S&G said that the recapitalisation ‘is intended to provide the company with a sustainable level of senior secured debt and a stable platform for its future operations in both Australia and the UK,’ in a statement released today to the Australian Stock Exchange.

The plan means that all existing directors of the firm will resign ‘in due course’. Once completed in October, the deal grants S&G’s lenders 95% ownership of the company’s equity. Existing shareholders will be left with less than 5% equity. The lenders have already committed to providing the firm with A$40m working capital facility, with a potential three year A$30m senior debt facility for future financial flexibility. 

Grech’s exit announcement follows the service by S&G’s UK subsidiary of a £637m London High Court claim form on Watchstone Group earlier this month. The claim alleges that the UK-headquartered technology company, then known as Quindell, fraudulently misrepresented its finances during S&G’s buyout of Quindell’s professional services arm in 2015.

S&G claimed that Watchstone also breached its warranties relating to the sale. S&G maintain that the purchase would not have occurred had Watchstone properly represented its position.

S&G is in a troubled financial position, posting a 34% drop in total revenues in February this year. The figure fell from A$487.5m to A$322.7m.


Legal Business

Slater and Gordon serves £637m claim form on Watchstone for misrepresentation on sale

Slater and Gordon (S&G)’s UK subsidiary has served a £637m claim form on Watchstone Group in London’s High Court, for fraudulently misrepresenting the company on its 2015 buyout.

The Australian law firm told the Australian Stock Exchange (ASX) on 14 June that it had served the claim, after confirming its intention to do so last month.

The claim relates to S&G’s purchase of Watchstone’s professional services arm. S&G alleges the technology services company misrepresented itself and breached its warranties, maintaining that the purchase would not have taken place had the company, then known as Quindell, properly represented its position.

S&G UK is represented by CMS Cameron McKenna Nabarro Olswang LLP.

UK-headquartered Watchstone confirmed receipt of the £637m claim and said that it would defend the action ‘robustly.’ Watchstone expects to file its defence in a month’s time, Legal Business understands.

Describing S&G’s claims as ‘groundless and without merit’ a Watchstone spokesperson said in a statement that S&G has ‘continuously refused to disclose key relevant evidence in its possession’ and that it would ‘intend to seek its disclosure at the earliest possible opportunity,’ following the claim’s service.
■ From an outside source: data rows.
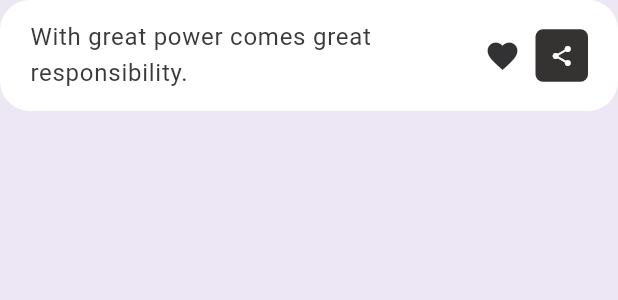
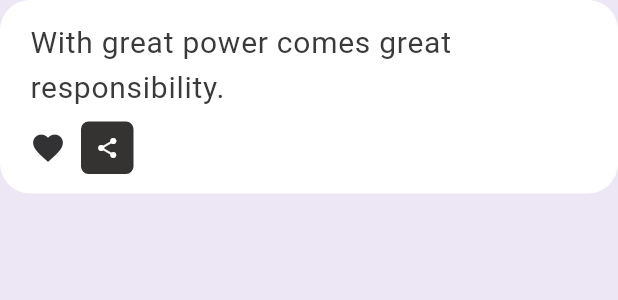
Before and after one commit to Eyad-Mostafa/curio_spark, a Flutter app: the CuriosityCard widget shown alone on an empty page, opened directly with sample values from the repository, on a phone screen of 412 x 824 dp. Shown: the top 300 px of the screen. Run offline on Flutter 3.47's test engine with Material 3 defaults, Android fonts, the phone set to English and light mode, and no system bars; our stand-ins replace device_preview, flutter_local_notifications, hive, hive_flutter, image_picker, permission_handler and 4 more; missing offline and left inert: android_alarm_manager_plus, string_similarity; accounts and stored records are empty.

Commit message:
changed the card style

```diff
--- a/lib/main.dart
+++ b/lib/main.dart
@@ -1,5 +1,6 @@
 import 'package:curio_spark/model/profile.dart';
 import 'package:curio_spark/screens/splashscreen.dart';
+import 'package:curio_spark/services/hive/profile_hive_service.dart';
 import 'package:curio_spark/widgets/theme.dart';
 import 'package:flutter/foundation.dart';
 import 'package:flutter/material.dart';
@@ -26,7 +27,7 @@ void main() async {
   await Hive.openBox<Profile>('profiles');
   await Hive.openBox<Curiosity>('curiosities');
   CuriosityHiveService.init();
-  await Hive.openBox('profileBox');
+  ProfileHiveService.init();
 
   // Initialize Android Alarm Manager (non-web only)
   if (!kIsWeb) {
--- a/lib/screens/updateProfile.dart
+++ b/lib/screens/updateProfile.dart
@@ -28,7 +28,7 @@ class _UpdateProfileScreenState extends State<UpdateProfileScreen> {
   @override
   void initState() {
     super.initState();
-    var box = Hive.box('profileBox');
+    var box = Hive.box('profiles');
     _currentImagePath = box.get('profileImage');
     usernameController =
         TextEditingController(text: box.get('name', defaultValue: ''));
--- a/lib/widgets/curiosity_card.dart
+++ b/lib/widgets/curiosity_card.dart
@@ -18,24 +18,21 @@ class CuriosityCard extends StatelessWidget {
   @override
   Widget build(BuildContext context) {
     return Dismissible(
-      key: UniqueKey(), // use Key('someUniqueString') or UniqueKey() safely
+      key: UniqueKey(),
       direction: DismissDirection.endToStart,
       background: Container(
         alignment: Alignment.centerRight,
-        padding: EdgeInsets.only(right: 20),
+        padding: const EdgeInsets.only(right: 20),
         color: const Color.fromARGB(255, 121, 79, 76),
-        child: Icon(Icons.delete, color: Colors.white),
+        child: const Icon(Icons.delete, color: Colors.white),
       ),
       onDismissed: (direction) {
-        // You handle deletion or callback here
         onDismissed(curiosity);
       },
       child: Container(
         margin: const EdgeInsets.only(bottom: 20),
         child: ListTile(
-          onTap: () {
-            onCuriosityTapped(curiosity);
-          },
+          onTap: () => onCuriosityTapped(curiosity),
           shape: RoundedRectangleBorder(
             borderRadius: BorderRadius.circular(20),
           ),
@@ -44,16 +41,21 @@ class CuriosityCard extends StatelessWidget {
           tileColor: Colors.white,
           title: Text(
             curiosity.content ?? '',
-            style: TextStyle(
-              fontSize: 16,
+            style: const TextStyle(
+              fontSize: 20,
               color: tdBlack,
             ),
           ),
-          trailing: Row(
+          // نقل الأزرار إلى الأسفل على الجهة اليسرى باستخدام subtitle
+          subtitle: Padding(
+            padding: const EdgeInsets.only(top: 8.0),
+            child: Row(
               mainAxisSize: MainAxisSize.min,
               children: [
                 Icon(
-                curiosity.isFavorite ? Icons.favorite : Icons.favorite_outline,
+                  curiosity.isFavorite
+                      ? Icons.favorite
+                      : Icons.favorite_outline,
                   color: const Color.fromARGB(255, 50, 49, 51),
                 ),
                 const SizedBox(width: 10),
@@ -76,6 +78,7 @@ class CuriosityCard extends StatelessWidget {
             ),
           ),
         ),
+      ),
     );
   }
 }
--- a/pubspec.yaml
+++ b/pubspec.yaml
@@ -46,6 +46,7 @@ flutter:
     - assets/images/icon/icon.png
     - assets/images/icon/idea.png
     - assets/images/icon/better.png
+    - assets/images/icon/default.png
 
 flutter_launcher_icons:
   image_path: "assets/images/icon/better.png"
```
Also changed, not shown: lib/screens/settings.dart (+18 -8 lines), assets/images/default.png (deleted), assets/images/icon/default.png (added). Lines whose indentation alone changed are shown as unchanged.
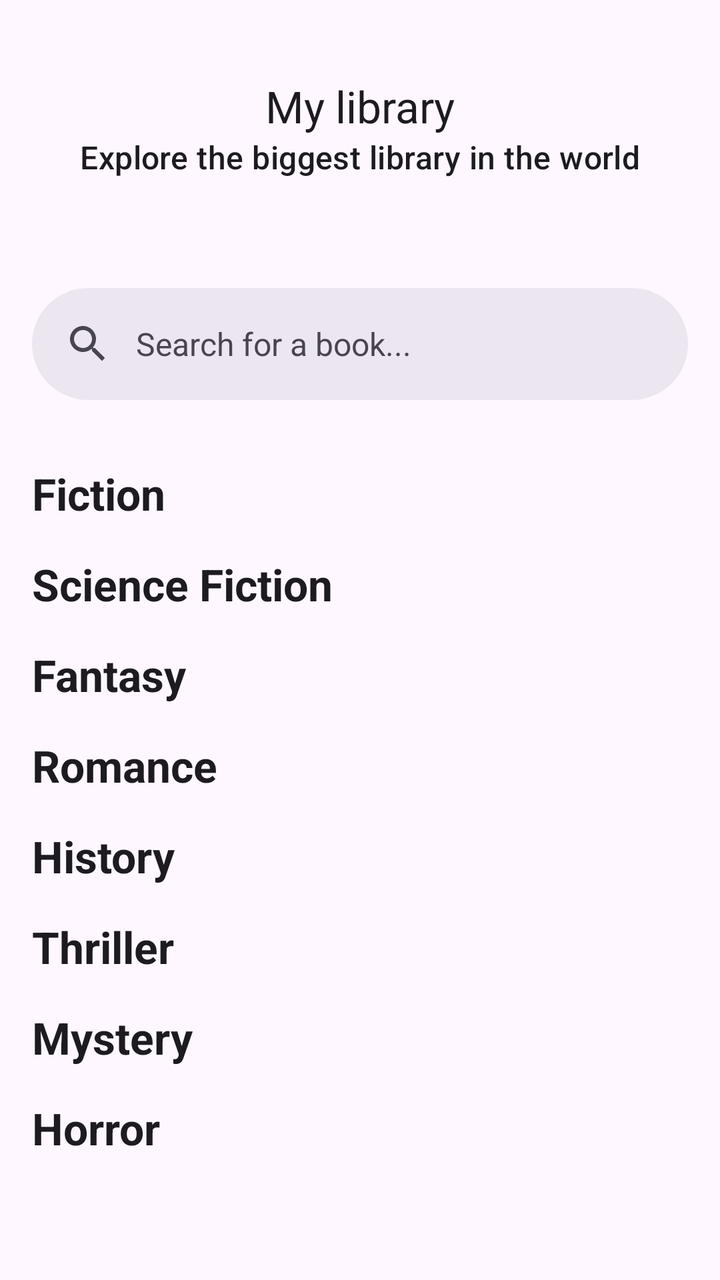
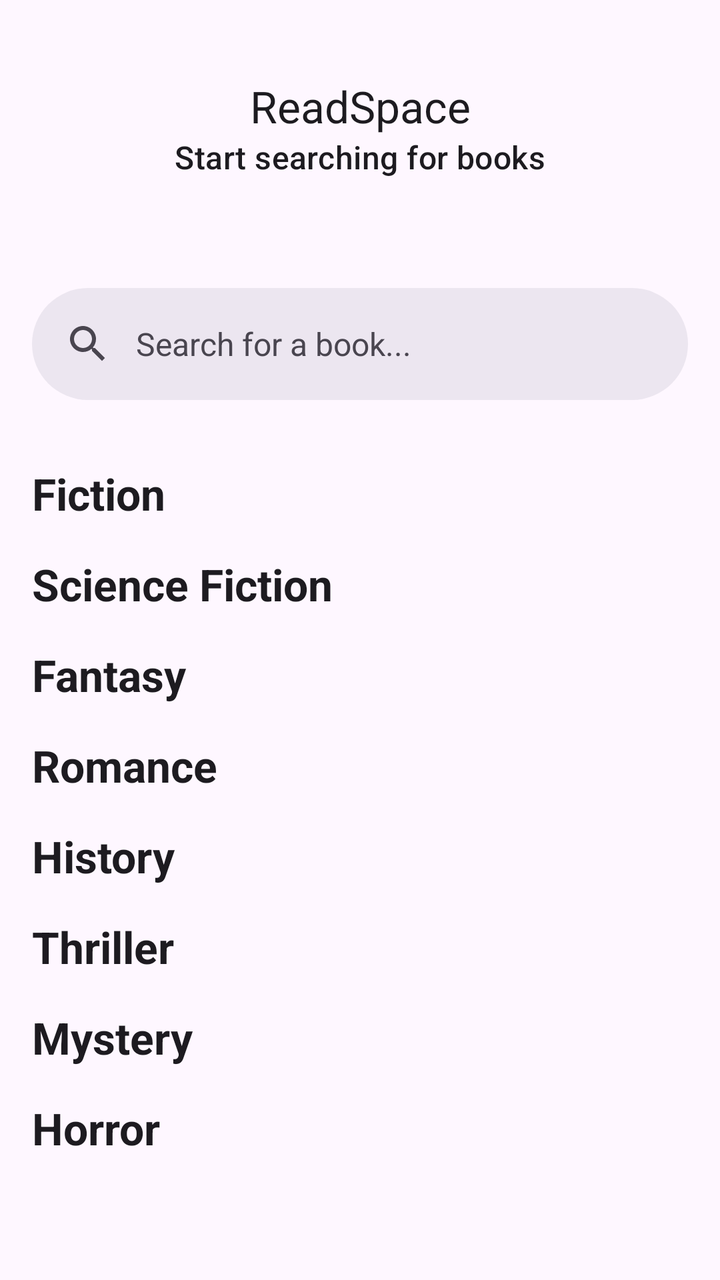

Screens rendered from an Android XML layout before and after an edit, with the pre-edit source and the edit as a unified diff.
<!-- AndroidManifest.xml: application theme Theme.ReadSpace -->
<!-- res/layout/activity_main.xml -->
<?xml version="1.0" encoding="utf-8"?>
<androidx.coordinatorlayout.widget.CoordinatorLayout xmlns:android="http://schemas.android.com/apk/res/android"
    xmlns:app="http://schemas.android.com/apk/res-auto"
    xmlns:tools="http://schemas.android.com/tools"
    android:id="@+id/main"
    android:layout_width="match_parent"
    android:layout_height="match_parent"
    android:orientation="vertical"
    tools:context=".activities.MainActivity">

    <com.google.android.material.appbar.AppBarLayout
        android:layout_width="match_parent"
        android:layout_height="wrap_content"
        android:fitsSystemWindows="true">

        <com.google.android.material.appbar.MaterialToolbar
            android:id="@+id/toolbar"
            android:layout_width="match_parent"
            android:layout_height="128dp"
            app:title="My library"
            app:subtitle="Explore the biggest library in the world"
            app:titleCentered="true"
            app:subtitleCentered="true"
            app:layout_collapseMode="pin"
            app:layout_scrollFlags="scroll"
            app:popupTheme="@style/ThemeOverlay.Material3"/>

        <com.google.android.material.search.SearchBar
            android:id="@+id/searchBar"
            android:layout_width="match_parent"
            android:layout_height="wrap_content"
            android:hint="Search for a book..."
            app:layout_collapseMode="pin"
            app:layout_scrollFlags="snap" />

    </com.google.android.material.appbar.AppBarLayout>

    <com.google.android.material.search.SearchView
        android:id="@+id/searchView"
        android:layout_width="match_parent"
        android:layout_height="match_parent"
        android:hint="Search for a book..."
        app:layout_anchor="@id/searchBar">

        <androidx.recyclerview.widget.RecyclerView
            android:id="@+id/searchRecyclerView"
            android:layout_width="match_parent"
            android:layout_height="match_parent"/>

    </com.google.android.material.search.SearchView>

    <androidx.core.widget.NestedScrollView
        android:layout_width="match_parent"
        android:layout_height="match_parent"
        android:paddingBottom="64dp"
        android:clipToPadding="false"
        app:layout_behavior="@string/appbar_scrolling_view_behavior">

        <LinearLayout
            android:layout_width="match_parent"
            android:layout_height="match_parent"
            android:orientation="vertical">

            <TextView
                android:id="@+id/textView1"
                android:layout_width="match_parent"
                android:layout_height="wrap_content"
                android:layout_marginStart="16dp"
                android:layout_marginTop="16dp"
                android:text="Fiction"
                android:textAppearance="@style/TextAppearance.Material3.TitleLarge"
                android:textStyle="bold" />

            <androidx.recyclerview.widget.RecyclerView
                android:id="@+id/recyclerView"
                android:layout_width="match_parent"
                android:layout_height="wrap_content" />

            <TextView
                android:id="@+id/textView2"
                android:layout_width="match_parent"
                android:layout_height="wrap_content"
                android:layout_marginStart="16dp"
                android:layout_marginTop="16dp"
                android:text="Science Fiction"
                android:textAppearance="@style/TextAppearance.Material3.TitleLarge"
                android:textStyle="bold" />

            <androidx.recyclerview.widget.RecyclerView
                android:id="@+id/recyclerView2"
                android:layout_width="match_parent"
                android:layout_height="wrap_content" />

            <TextView
                android:id="@+id/textView3"
                android:layout_width="match_parent"
                android:layout_height="wrap_content"
                android:layout_marginStart="16dp"
                android:layout_marginTop="16dp"
                android:text="Fantasy"
                android:textAppearance="@style/TextAppearance.Material3.TitleLarge"
                android:textStyle="bold" />

            <androidx.recyclerview.widget.RecyclerView
                android:id="@+id/recyclerView3"
                android:layout_width="match_parent"
                android:layout_height="wrap_content" />

            <TextView
                android:id="@+id/textView4"
                android:layout_width="match_parent"
                android:layout_height="wrap_content"
                android:layout_marginStart="16dp"
                android:layout_marginTop="16dp"
                android:text="Romance"
                android:textAppearance="@style/TextAppearance.Material3.TitleLarge"
                android:textStyle="bold" />

            <androidx.recyclerview.widget.RecyclerView
                android:id="@+id/recyclerView4"
                android:layout_width="match_parent"
                android:layout_height="wrap_content" />

            <TextView
                android:id="@+id/textView5"
                android:layout_width="match_parent"
                android:layout_height="wrap_content"
                android:layout_marginStart="16dp"
                android:layout_marginTop="16dp"
                android:text="History"
                android:textAppearance="@style/TextAppearance.Material3.TitleLarge"
                android:textStyle="bold" />

            <androidx.recyclerview.widget.RecyclerView
                android:id="@+id/recyclerView5"
                android:layout_width="match_parent"
                android:layout_height="wrap_content" />

            <TextView
                android:id="@+id/textView6"
                android:layout_width="match_parent"
                android:layout_height="wrap_content"
                android:layout_marginStart="16dp"
                android:layout_marginTop="16dp"
                android:text="Thriller"
                android:textAppearance="@style/TextAppearance.Material3.TitleLarge"
                android:textStyle="bold" />

            <androidx.recyclerview.widget.RecyclerView
                android:id="@+id/recyclerView6"
                android:layout_width="match_parent"
                android:layout_height="wrap_content" />

            <TextView
                android:id="@+id/textView7"
                android:layout_width="match_parent"
                android:layout_height="wrap_content"
                android:layout_marginStart="16dp"
                android:layout_marginTop="16dp"
                android:text="Mystery"
                android:textAppearance="@style/TextAppearance.Material3.TitleLarge"
                android:textStyle="bold" />

            <androidx.recyclerview.widget.RecyclerView
                android:id="@+id/recyclerView7"
                android:layout_width="match_parent"
                android:layout_height="wrap_content" />

            <TextView
                android:layout_width="match_parent"
                android:layout_height="wrap_content"
                android:layout_marginStart="16dp"
                android:layout_marginTop="16dp"
                android:text="Horror"
                android:textAppearance="@style/TextAppearance.Material3.TitleLarge"
                android:textStyle="bold" />

            <androidx.recyclerview.widget.RecyclerView
                android:id="@+id/recyclerView8"
                android:layout_width="match_parent"
                android:layout_height="wrap_content" />

        </LinearLayout>
    </androidx.core.widget.NestedScrollView>

</androidx.coordinatorlayout.widget.CoordinatorLayout>
<!-- resources referenced by this layout -->
<resources>
  <style name="Theme.ReadSpace" parent="Base.Theme.ReadSpace" />
  <style name="Base.Theme.ReadSpace" parent="Theme.Material3.DayNight.NoActionBar">
          
          
      </style>
</resources>

<!-- the commit's change to res/layout/activity_main.xml (unified diff, before → after) -->
@@ -17,8 +17,8 @@
             android:id="@+id/toolbar"
             android:layout_width="match_parent"
             android:layout_height="128dp"
-            app:title="My library"
-            app:subtitle="Explore the biggest library in the world"
+            app:title="@string/app_name"
+            app:subtitle="Start searching for books"
             app:titleCentered="true"
             app:subtitleCentered="true"
             app:layout_collapseMode="pin"
<!-- resource entries referenced after the edit -->
@@ -1,5 +1,6 @@
 <!-- resources referenced by this layout -->
 <resources>
+  <string name="app_name">ReadSpace</string>
   <style name="Theme.ReadSpace" parent="Base.Theme.ReadSpace" />
   <style name="Base.Theme.ReadSpace" parent="Theme.Material3.DayNight.NoActionBar">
In May, Watchstone also dismissed the merit of S&G’s claim, citing the findings of an independent barrister who estimated that the claim lacked 50 per cent prospects of success.

S&G purchased the professional services division of Quindell after it generated revenues of nearly £180m in just the first half of 2014. The alternative business structure (ABS) covers legal services mostly relating to personal injury but also included marketing and motor services.

The firm, which made 80% of its UK revenue from personal injury claims, lost half its stock value in November 2015 after the UK government unexpectedly announced plans to limit the number of personal injury claims.

In 2016, S&G told ASX that £50m of the purchase price for the acquisition would be held in escrow against warranty claims that might arise under the share purchase agreement. In January 2016, S&G’s lenders it appointed investigative accountants for an internal review.

S&G is in a difficult financial position. In February S&G posted a 34% fall in total revenues, the figure falling from A$487.5m to A$322.7m.